TASK BRIEF — Look over the lines below. Report each one that includes the string "produkcyjna".

Records contained in a dataset —
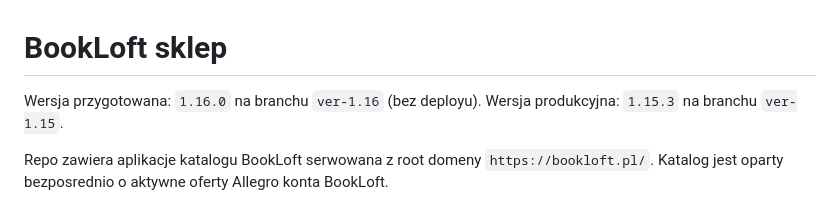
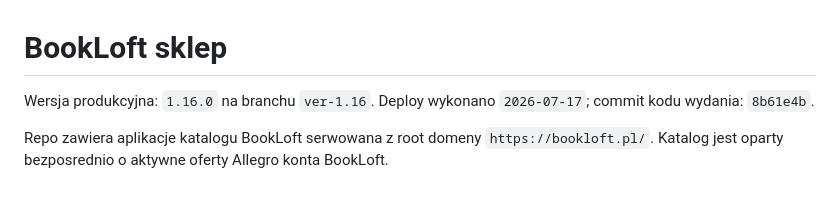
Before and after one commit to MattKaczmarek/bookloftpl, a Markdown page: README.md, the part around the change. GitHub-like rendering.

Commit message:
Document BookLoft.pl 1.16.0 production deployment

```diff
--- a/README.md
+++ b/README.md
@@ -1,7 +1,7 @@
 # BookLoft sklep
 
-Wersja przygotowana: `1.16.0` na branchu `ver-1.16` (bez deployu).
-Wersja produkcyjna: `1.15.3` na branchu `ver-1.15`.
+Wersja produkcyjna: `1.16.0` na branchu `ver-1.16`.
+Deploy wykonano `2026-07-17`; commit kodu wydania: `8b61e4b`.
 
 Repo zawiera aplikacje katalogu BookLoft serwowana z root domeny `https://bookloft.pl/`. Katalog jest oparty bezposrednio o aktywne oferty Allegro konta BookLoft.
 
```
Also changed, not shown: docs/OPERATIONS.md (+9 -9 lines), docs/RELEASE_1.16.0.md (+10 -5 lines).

TASK RESULT —
-Wersja produkcyjna: `1.15.3` na branchu `ver-1.15`.
+Wersja produkcyjna: `1.16.0` na branchu `ver-1.16`.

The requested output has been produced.